PROBLEM TO SOLVE → All of the listing is to be written out word for word, with the pictures left out.

EXERCISE MATERIALS →
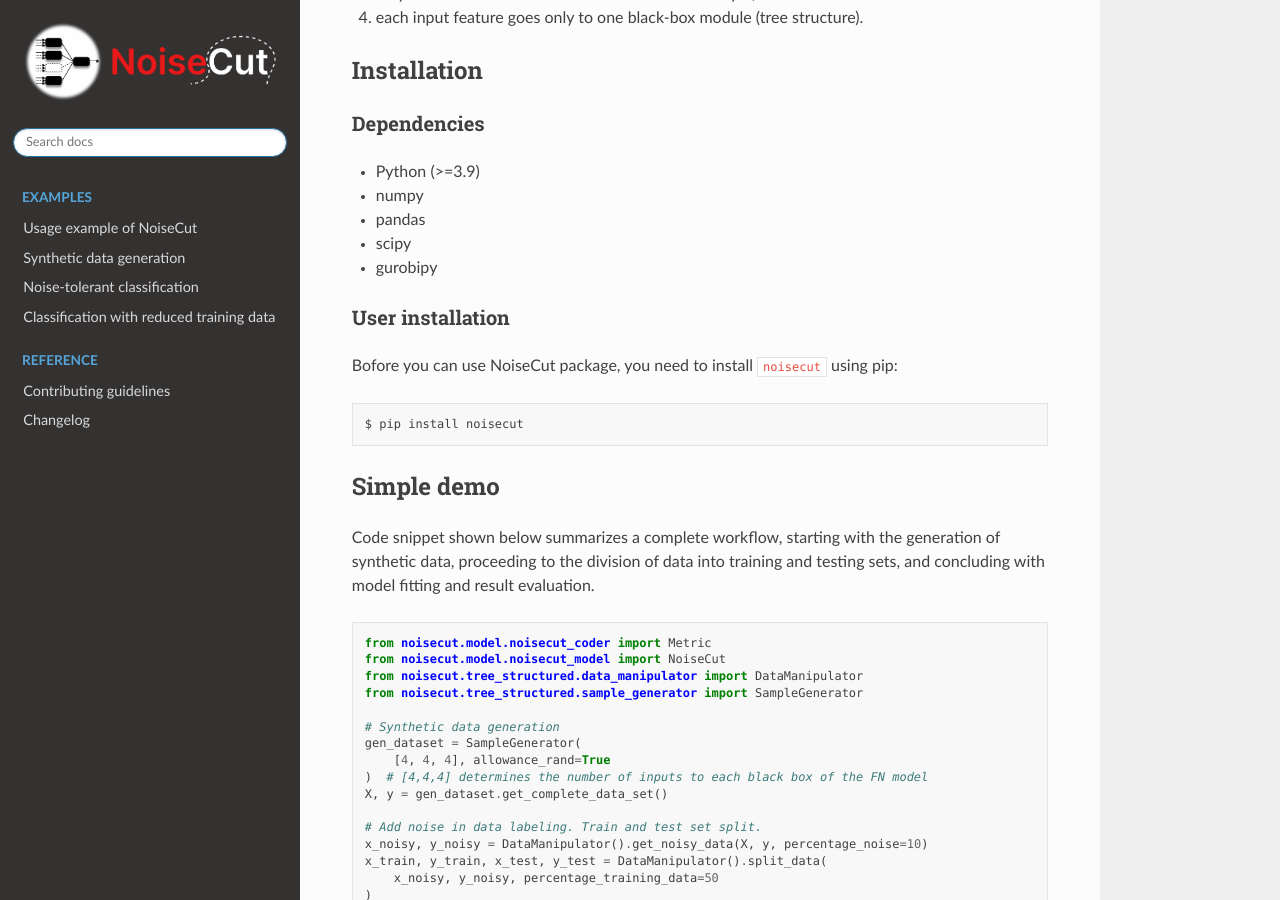
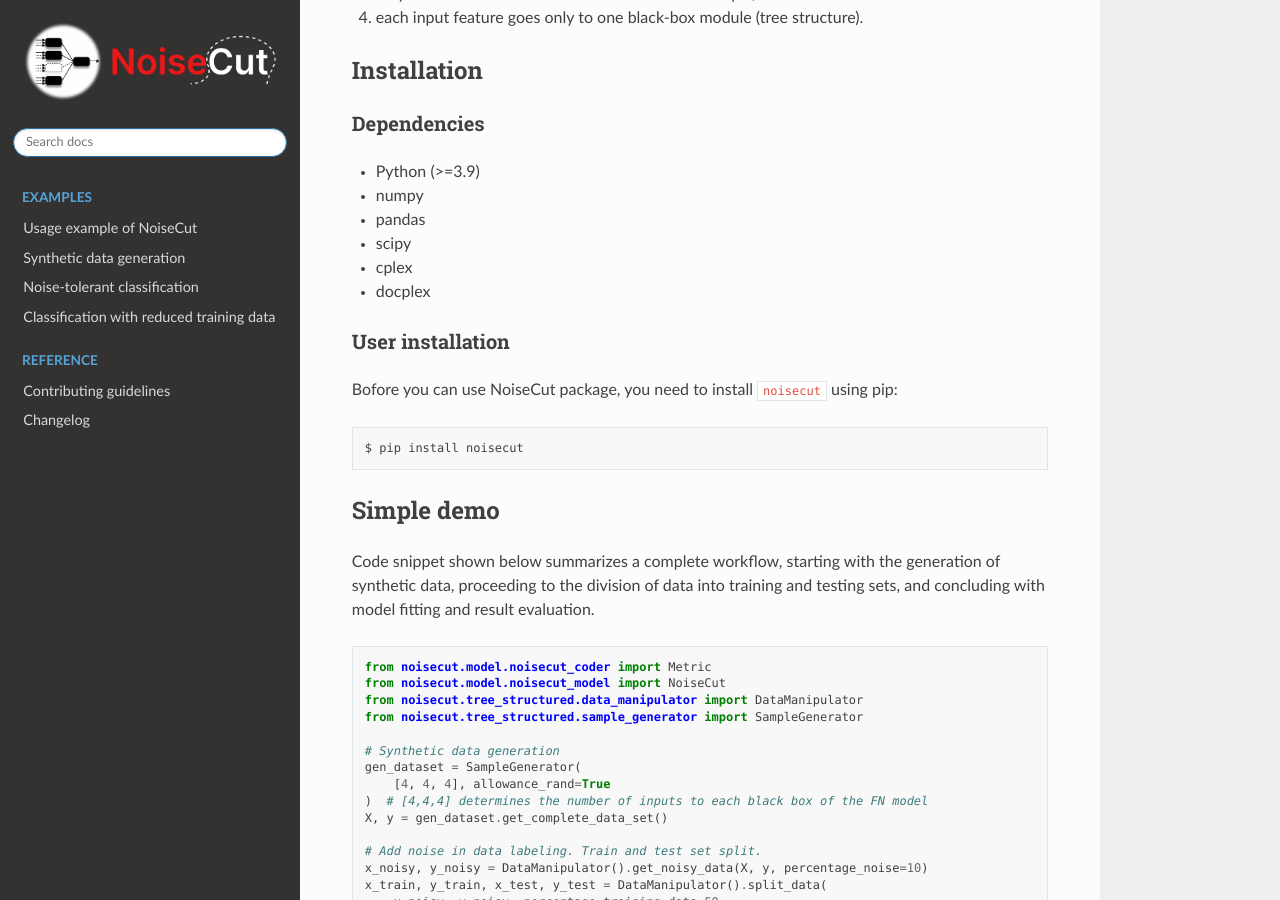
Before and after one commit to JRC-COMBINE/NoiseCut, a Sphinx documentation site: the page built from docs/homepage.md, in a window 1280 px wide and 900 px high, scrolled down 710 px. Built offline with Sphinx 7.4.7 and the Read the Docs theme 2.0.0, drawn with Linux system fonts in a browser that asks for light colours; pages that are not in the unit, such as notebooks, are missing from menus.

Commit message:
Update homepage.md: dependencies

```diff
--- a/docs/homepage.md
+++ b/docs/homepage.md
@@ -27,7 +27,8 @@ criteria. It should have
 - numpy
 - pandas
 - scipy
-- gurobipy
+- cplex
+- docplex
 
 ### User installation
 
```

OUTPUT OF THE TASK →
Before and after one commit to JRC-COMBINE/NoiseCut, a Sphinx documentation site: the page built from docs/homepage.md, in a window 1280 px wide and 900 px high, scrolled down 710 px. Built offline with Sphinx 7.4.7 and the Read the Docs theme 2.0.0, drawn with Linux system fonts in a browser that asks for light colours; pages that are not in the unit, such as notebooks, are missing from menus.

Commit message:
Update homepage.md: dependencies

```diff
--- a/docs/homepage.md
+++ b/docs/homepage.md
@@ -27,7 +27,8 @@ criteria. It should have
 - numpy
 - pandas
 - scipy
-- gurobipy
+- cplex
+- docplex
 
 ### User installation
 
```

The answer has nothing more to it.